Dubbed the Bike Church, this interactive sculpture on Granada Avenue is crafted of cycle parts, and punctuated by stained glass. With iconic design features that reference many faiths and traditions, it’s a “church” that’s meant to be all-inclusive. It’s also a memorial to bicycle riders who have died on Tucson roadways. Designed by Joseph O’Connell, Blessing Hancock and others, the 22-foot-tall artwork was built in 2009 and really pops out when the sun goes down.
Martian, Martian, Martian!
When you’re driving west on Speedway near Rosemont and glance to your right, you can be forgiven if it appears that flying saucers out of a ’50s sci-fi movie are attacking.
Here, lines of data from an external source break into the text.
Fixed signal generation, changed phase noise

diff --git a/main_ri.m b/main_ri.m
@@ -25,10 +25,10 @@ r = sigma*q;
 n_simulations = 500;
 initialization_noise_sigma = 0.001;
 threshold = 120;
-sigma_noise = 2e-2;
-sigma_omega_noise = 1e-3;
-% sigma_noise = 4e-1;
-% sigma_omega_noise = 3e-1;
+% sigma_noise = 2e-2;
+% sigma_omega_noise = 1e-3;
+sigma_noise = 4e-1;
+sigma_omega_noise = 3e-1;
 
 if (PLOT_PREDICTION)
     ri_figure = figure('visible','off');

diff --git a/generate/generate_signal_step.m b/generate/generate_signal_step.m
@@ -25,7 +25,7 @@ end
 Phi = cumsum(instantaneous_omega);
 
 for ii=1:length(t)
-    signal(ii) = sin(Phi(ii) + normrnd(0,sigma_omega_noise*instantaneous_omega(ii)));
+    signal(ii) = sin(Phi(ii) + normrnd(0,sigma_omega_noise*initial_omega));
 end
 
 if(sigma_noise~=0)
Ignacio Garcia did an interstellar job of painting the colorful mural on the side of what was once a Carpet Giant, later an antiques mall, and now Fangamer, a company that sells and distributes videogames and related merchandise. Created in 2020, the mural hasn’t been up long enough to become iconic yet, but we predict it soon will be a must-stop place for selfie enthusiasts.
Saguaro You Doing?
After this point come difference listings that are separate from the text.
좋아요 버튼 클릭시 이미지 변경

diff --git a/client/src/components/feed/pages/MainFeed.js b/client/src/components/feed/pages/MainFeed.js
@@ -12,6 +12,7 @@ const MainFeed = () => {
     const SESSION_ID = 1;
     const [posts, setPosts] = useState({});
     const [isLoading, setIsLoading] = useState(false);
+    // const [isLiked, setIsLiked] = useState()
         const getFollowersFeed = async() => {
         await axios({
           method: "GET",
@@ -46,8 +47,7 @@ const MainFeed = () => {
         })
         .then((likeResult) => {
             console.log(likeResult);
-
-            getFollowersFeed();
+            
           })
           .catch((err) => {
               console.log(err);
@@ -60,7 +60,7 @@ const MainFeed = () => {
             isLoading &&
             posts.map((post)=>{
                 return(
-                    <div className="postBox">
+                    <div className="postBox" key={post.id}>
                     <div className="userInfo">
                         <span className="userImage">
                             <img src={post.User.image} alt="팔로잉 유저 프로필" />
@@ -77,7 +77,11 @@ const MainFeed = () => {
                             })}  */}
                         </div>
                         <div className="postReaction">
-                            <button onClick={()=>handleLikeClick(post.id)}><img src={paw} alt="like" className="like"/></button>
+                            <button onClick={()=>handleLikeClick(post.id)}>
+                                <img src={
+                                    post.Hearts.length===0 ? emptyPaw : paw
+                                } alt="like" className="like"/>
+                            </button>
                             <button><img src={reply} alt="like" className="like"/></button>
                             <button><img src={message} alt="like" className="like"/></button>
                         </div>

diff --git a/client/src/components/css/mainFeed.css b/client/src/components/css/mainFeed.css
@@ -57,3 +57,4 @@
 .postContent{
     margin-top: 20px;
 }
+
On what was once Miracle Mile (now North Oracle Road), a 30-foot-tall neon saguaro welcomes all who pass by. Designed by Dirk Arnold and built by Cook & Co. SignMakers, the public artwork has been a hit with picture takers since it went up in 2010. Though it’s fun to see in the daylight, nighttime is when it really comes alive!
A Covey of Cuteness
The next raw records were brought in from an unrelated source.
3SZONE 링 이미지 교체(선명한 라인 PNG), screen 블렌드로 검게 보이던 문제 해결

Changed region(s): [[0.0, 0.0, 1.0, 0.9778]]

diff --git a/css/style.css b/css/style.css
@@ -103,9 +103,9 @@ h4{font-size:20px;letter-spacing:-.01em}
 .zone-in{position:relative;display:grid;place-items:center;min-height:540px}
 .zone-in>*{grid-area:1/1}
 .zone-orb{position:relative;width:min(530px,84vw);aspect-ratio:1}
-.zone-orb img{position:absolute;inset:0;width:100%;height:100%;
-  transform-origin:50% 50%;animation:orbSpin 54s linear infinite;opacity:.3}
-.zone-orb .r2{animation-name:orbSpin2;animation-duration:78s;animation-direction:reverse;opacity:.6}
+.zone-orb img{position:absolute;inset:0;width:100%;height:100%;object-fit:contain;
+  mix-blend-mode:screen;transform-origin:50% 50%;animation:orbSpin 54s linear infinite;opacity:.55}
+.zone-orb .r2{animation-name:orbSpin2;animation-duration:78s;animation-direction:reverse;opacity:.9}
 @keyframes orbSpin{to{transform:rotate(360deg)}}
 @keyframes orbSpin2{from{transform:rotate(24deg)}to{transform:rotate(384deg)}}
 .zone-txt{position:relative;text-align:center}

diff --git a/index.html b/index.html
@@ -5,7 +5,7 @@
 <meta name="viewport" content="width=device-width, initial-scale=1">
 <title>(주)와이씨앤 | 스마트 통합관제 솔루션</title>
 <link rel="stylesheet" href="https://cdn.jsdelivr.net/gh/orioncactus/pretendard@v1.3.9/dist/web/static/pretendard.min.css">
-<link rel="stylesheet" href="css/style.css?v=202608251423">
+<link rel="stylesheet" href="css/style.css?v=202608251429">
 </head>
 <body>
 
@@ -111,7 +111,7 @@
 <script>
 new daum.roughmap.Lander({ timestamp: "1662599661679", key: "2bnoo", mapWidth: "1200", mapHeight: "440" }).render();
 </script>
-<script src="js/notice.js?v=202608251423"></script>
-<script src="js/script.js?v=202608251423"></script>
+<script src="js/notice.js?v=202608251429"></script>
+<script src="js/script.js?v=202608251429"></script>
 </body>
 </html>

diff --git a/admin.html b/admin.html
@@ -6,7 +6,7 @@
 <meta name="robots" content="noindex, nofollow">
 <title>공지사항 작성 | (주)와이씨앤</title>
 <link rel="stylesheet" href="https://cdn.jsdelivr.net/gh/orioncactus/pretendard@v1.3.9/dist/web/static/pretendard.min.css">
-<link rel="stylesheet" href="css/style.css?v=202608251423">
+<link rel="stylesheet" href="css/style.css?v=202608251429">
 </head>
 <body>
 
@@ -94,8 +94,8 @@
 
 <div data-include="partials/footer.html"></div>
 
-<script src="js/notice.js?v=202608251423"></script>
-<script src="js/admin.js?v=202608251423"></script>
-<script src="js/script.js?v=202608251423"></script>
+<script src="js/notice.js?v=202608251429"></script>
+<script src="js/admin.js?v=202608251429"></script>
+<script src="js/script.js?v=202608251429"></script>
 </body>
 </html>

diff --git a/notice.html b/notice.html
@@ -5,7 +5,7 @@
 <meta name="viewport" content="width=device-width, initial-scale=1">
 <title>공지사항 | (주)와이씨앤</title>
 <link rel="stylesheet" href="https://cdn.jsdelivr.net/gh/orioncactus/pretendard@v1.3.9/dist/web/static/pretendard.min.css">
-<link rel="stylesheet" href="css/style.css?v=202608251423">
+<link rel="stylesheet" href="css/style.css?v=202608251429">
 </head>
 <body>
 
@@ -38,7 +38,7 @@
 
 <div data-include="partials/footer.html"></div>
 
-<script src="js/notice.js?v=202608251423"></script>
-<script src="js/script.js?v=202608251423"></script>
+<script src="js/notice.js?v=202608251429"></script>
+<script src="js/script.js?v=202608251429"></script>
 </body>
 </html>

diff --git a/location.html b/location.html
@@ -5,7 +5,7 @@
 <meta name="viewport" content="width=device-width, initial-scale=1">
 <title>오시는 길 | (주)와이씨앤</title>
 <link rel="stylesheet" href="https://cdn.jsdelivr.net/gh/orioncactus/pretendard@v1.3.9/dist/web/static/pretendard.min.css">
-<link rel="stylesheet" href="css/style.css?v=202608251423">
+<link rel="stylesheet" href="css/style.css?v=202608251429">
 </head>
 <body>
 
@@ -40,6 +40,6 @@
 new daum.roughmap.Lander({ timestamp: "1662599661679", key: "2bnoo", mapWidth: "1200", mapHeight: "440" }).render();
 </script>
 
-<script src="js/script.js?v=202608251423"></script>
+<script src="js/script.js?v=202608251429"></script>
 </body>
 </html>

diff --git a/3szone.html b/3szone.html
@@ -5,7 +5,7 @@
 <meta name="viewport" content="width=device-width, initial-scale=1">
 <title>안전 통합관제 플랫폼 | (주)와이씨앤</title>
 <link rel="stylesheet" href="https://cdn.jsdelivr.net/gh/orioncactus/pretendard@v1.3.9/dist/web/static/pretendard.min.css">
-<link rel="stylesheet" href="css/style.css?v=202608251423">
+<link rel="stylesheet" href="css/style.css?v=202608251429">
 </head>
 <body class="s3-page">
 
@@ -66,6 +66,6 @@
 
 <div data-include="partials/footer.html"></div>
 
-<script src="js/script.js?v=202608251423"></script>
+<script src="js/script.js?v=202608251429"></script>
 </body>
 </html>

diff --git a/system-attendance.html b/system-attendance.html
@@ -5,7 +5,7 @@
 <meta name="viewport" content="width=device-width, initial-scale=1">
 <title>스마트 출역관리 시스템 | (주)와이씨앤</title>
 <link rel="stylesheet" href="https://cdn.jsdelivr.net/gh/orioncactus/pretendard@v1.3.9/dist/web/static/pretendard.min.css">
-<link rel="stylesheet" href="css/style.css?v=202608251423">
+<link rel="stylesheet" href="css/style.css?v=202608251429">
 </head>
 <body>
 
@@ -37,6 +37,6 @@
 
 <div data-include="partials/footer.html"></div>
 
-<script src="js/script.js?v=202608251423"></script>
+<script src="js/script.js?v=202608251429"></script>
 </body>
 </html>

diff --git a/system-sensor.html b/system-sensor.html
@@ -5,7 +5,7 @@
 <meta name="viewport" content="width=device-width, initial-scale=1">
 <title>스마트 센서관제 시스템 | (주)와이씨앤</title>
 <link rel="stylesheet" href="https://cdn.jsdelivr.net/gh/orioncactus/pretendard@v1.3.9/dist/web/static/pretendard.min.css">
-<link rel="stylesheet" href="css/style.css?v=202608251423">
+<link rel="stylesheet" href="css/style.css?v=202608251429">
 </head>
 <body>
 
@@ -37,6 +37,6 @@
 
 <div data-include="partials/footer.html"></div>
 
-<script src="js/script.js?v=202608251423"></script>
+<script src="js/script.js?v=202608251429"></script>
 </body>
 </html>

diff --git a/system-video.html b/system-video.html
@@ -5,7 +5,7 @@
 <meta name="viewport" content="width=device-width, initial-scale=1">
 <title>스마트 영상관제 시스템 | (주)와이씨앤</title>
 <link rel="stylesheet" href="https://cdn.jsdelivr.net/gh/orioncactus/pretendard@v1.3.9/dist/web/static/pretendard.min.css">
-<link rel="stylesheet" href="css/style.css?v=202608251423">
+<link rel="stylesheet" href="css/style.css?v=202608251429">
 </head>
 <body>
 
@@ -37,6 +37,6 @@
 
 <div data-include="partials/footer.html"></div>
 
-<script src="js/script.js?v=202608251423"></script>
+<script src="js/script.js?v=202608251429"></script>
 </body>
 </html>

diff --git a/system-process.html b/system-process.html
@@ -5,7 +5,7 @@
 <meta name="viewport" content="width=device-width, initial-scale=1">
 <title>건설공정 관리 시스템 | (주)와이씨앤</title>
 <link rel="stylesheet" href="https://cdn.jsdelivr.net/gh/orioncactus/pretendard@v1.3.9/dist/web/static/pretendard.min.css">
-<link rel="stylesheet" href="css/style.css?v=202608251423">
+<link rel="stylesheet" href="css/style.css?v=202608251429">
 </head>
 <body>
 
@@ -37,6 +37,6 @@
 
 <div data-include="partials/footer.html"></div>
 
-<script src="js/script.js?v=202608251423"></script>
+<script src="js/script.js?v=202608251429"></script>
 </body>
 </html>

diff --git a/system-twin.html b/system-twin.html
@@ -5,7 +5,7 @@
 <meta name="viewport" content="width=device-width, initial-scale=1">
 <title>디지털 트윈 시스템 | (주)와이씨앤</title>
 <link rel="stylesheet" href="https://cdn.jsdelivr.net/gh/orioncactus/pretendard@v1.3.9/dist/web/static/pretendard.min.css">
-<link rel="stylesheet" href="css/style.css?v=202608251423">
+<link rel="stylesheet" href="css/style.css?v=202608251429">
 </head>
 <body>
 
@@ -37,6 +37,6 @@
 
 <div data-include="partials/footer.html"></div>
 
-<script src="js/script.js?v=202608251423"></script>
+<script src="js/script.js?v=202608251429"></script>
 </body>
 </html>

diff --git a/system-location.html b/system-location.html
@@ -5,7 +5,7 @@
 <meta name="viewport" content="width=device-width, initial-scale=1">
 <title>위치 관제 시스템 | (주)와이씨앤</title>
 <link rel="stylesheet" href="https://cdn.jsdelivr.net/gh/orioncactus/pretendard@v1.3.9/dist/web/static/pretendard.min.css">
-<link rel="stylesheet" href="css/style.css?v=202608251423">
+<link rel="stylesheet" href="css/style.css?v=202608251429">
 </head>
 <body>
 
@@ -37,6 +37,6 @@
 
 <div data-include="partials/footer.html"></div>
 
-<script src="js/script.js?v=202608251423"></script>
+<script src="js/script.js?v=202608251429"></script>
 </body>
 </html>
Oro Valley has a lot of picturesque points, but this one’s for the birds. Really BIG birds! In Naranja Park, artists Jason Butler, Hiro Tashima, et al., created this whimsical family of six quail, all setting off for a day of recreation (even toting items such as a skateboard, kite and a soccer ball). Constructed in 2015, the feathered family is just one of the attractions of a park that includes soccer fields, dog parks, hiking trails, birding trail, archery ranges, ramadas, grills, and other amenities. Butler and Tashima’s artworks can be seen in other areas, too, including eight-foot tall concrete sculptures of a coyote, Gila monster, tortoise, and other desert animals along Valencia Road.
The Long & Winding Road
One of our favorite drives with visitors is west on Speedway until it winds through the Tucson Mountains at Gates Pass. The road was built in 1883 by Thomas Gates, a man whose story reads like the plot of a Western novel. Originally from Mount Pleasant, Canada, Gates was a card player, saloonkeeper, and even a political lobbyist, working to repeal the bullion tax law. While living in Tucson, he used his own funds to create a faster route through the mountains. Just a few years later, he became the warden of Yuma Territorial Prison, and was stabbed during a prison riot. It’s hard to think of anything so depressing, however, when you bask in the glow of a sunset at this magnificent spot!